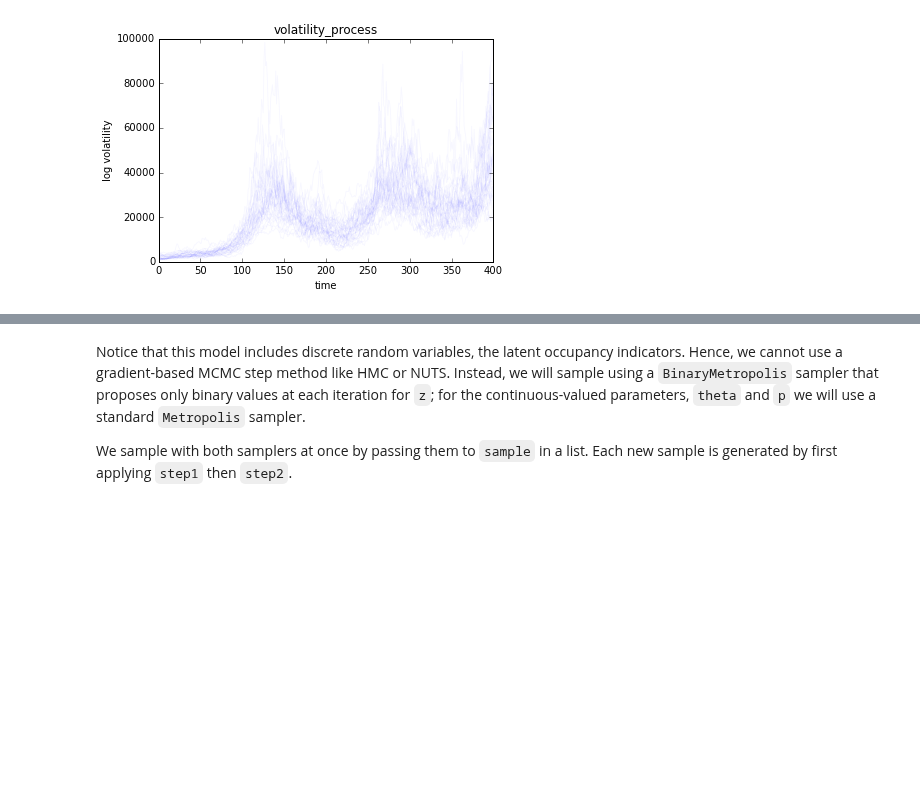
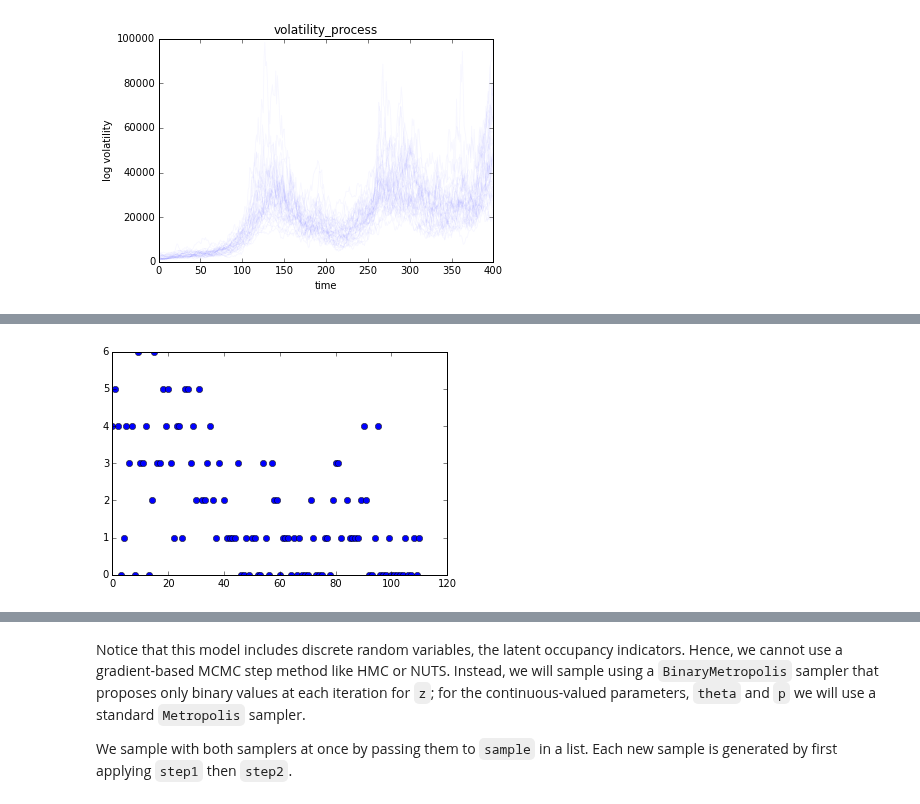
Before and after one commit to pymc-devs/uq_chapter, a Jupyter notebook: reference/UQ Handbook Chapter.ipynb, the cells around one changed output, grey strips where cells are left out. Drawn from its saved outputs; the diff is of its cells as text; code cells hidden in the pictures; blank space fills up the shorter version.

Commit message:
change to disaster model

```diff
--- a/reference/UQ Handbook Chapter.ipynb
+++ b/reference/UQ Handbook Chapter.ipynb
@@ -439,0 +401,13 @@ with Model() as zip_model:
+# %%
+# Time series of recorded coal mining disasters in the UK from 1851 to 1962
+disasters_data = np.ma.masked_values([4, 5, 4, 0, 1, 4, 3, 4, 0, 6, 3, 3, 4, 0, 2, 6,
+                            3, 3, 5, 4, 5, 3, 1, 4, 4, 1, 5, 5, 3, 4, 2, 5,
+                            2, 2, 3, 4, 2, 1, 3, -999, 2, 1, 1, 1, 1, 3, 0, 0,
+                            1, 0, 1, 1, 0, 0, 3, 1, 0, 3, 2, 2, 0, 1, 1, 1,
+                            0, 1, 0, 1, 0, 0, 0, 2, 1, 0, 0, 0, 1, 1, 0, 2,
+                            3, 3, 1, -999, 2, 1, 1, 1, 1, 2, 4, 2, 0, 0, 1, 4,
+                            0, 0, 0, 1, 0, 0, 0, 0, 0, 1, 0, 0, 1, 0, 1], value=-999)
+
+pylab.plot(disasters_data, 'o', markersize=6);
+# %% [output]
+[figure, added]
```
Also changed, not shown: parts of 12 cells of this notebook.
....
* Aim of the task:
Return a copy of each line in the entries that carries the string "ipynb".

* Exercise response:
Before and after one commit to pymc-devs/uq_chapter, a Jupyter notebook: reference/UQ Handbook Chapter.ipynb, the cells around one changed output, grey strips where cells are left out. Drawn from its saved outputs; the diff is of its cells as text; code cells hidden in the pictures; blank space fills up the shorter version.
--- a/reference/UQ Handbook Chapter.ipynb
+++ b/reference/UQ Handbook Chapter.ipynb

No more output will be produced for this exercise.